When you’re in a foreign country alone with your children, finding a village to anchor yourself to isn’t a luxury, it’s a necessity.

You need to have someone who is going to pick up your kids from school if you’re felled with the flu, or someone who you can call in case of emergency. You need sustenance and daily nurturing. You need a tribe. You need a village. You need a community, a group who can shoulder some of the burden of doing it on your own in a place where you likely don’t even speak the language or get confused by the currency.

You need a Breakfast Club.

Expats, especially women, fill these roles, mostly without even thinking about it. We form and reform, knitting and re-knitting groups and clubs and clans and tribes.

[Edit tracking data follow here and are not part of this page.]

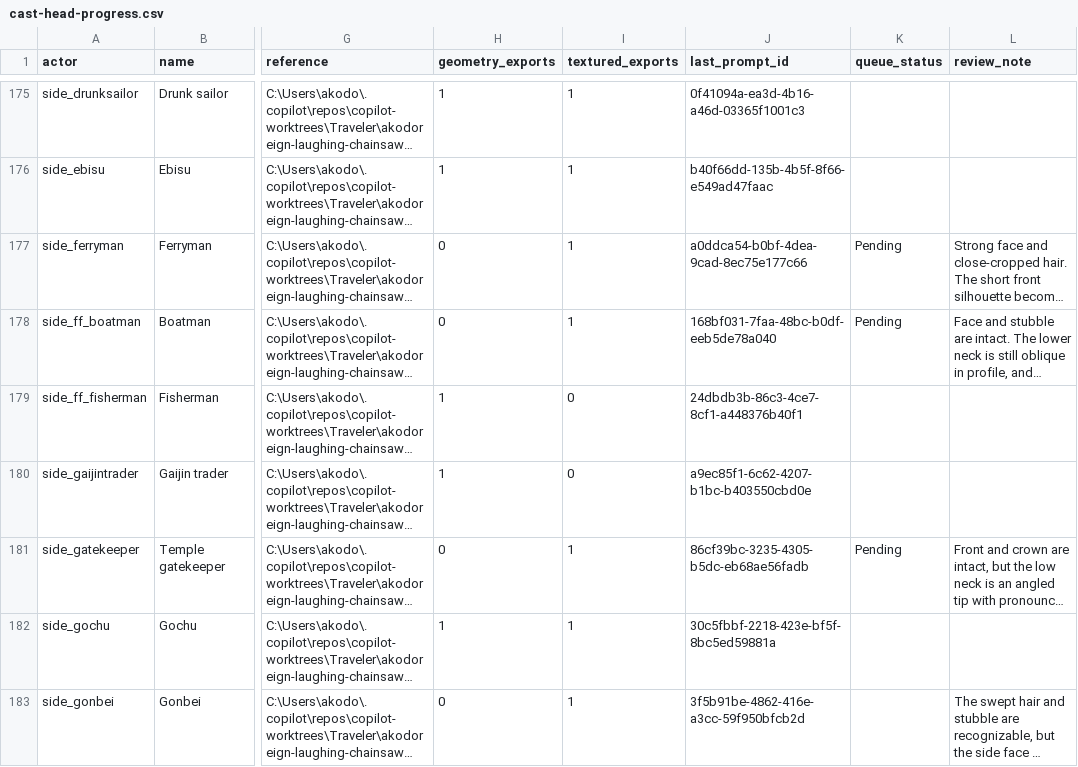
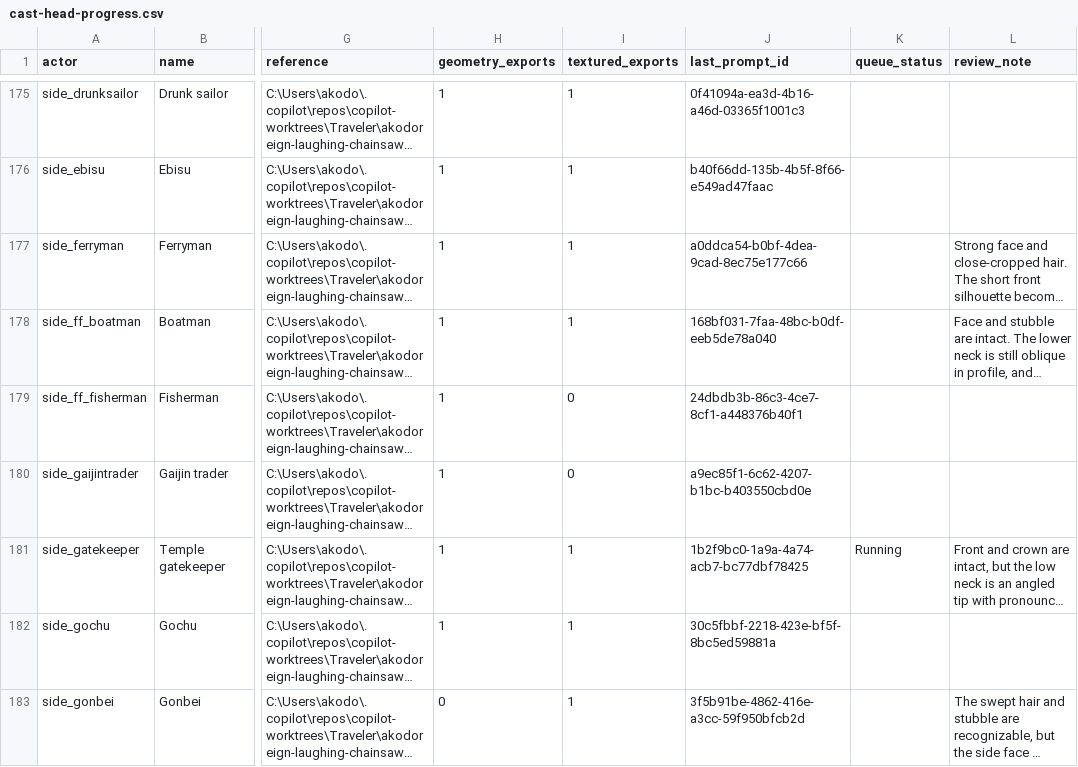
Before and after one commit to akodoreign/Traveler, a CSV file: _art/sources/human3d/cast-head-progress.csv, drawn as a sheet; only a part is shown, gaps mark what is left out; long unchanged cells end in …; the diff covers the shown part only; the diff names each change by its address in the sheet, - before the commit and + after, or states it on an @@ line.

```diff
--- a/_art/sources/human3d/cast-head-progress.csv
+++ b/_art/sources/human3d/cast-head-progress.csv
-H177:H178 (geometry_exports): 0
+H177:H178 (geometry_exports): 1
-K177:K178 (queue_status): Pending
+K177:K178 (queue_status): (empty)
-H181 (geometry_exports): 0
+H181 (geometry_exports): 1
-J181 (last_prompt_id): 86cf39bc-3235-4305-b5dc-eb68ae56fadb
+J181 (last_prompt_id): 1b2f9bc0-1a9a-4a74-acb7-bc77dbf78425
-K181 (queue_status): Pending
+K181 (queue_status): Running
```
Also changed, not shown: 18 edited cells elsewhere in this file, 27 other files.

Looking after one another’s kids, feeding them, comforting them, shepherding them around. Supporting and lifting up. Learning and teaching. Listening, nurturing. You lean on the collective village.

The Breakfast Club is just one example of village magic.

The ones who are leaving are, understandably, sad about losing all of that–the connectivity, the tribe, the village mentality.

To those leaving I have this to say:

You’re forgetting the role you played in shaping that community. Yes, you were welcomed into a village which already existed, but you molded it, changed it, and made it into exactly what you needed. And if you’ve done that once, you can do it again.

When we welcomed you in we taught you the words to the spell, and now that spell? It’s bound up in you. It’s a part of who you are.

The beauty is, the magic is portable. It goes with you, wherever you go. When you leave, wrap it up in bubble wrap and put it with the expensive stuff you don’t trust the shippers to handle, the magic is this too precious for international freight. Then, wherever it is you land in this crazy game of map darts, take it out. Unfold the tissue paper it’s wrapped in, pop the bubble wrap, and plant the magic.

You are the seed. Share that wisdom. Lift up instead of tearing down. Ask and offer help. Support rather than dismantle. Remember, you came in and helped to shape a community. You’ve seen how it works. There is no reason you can’t do it again.

Somewhere out there, there’s a lonely woman spooning yogurt into a pot for her kid’s breakfast. Find her. Join her. And then teach her the spell so that she has it written in her as well.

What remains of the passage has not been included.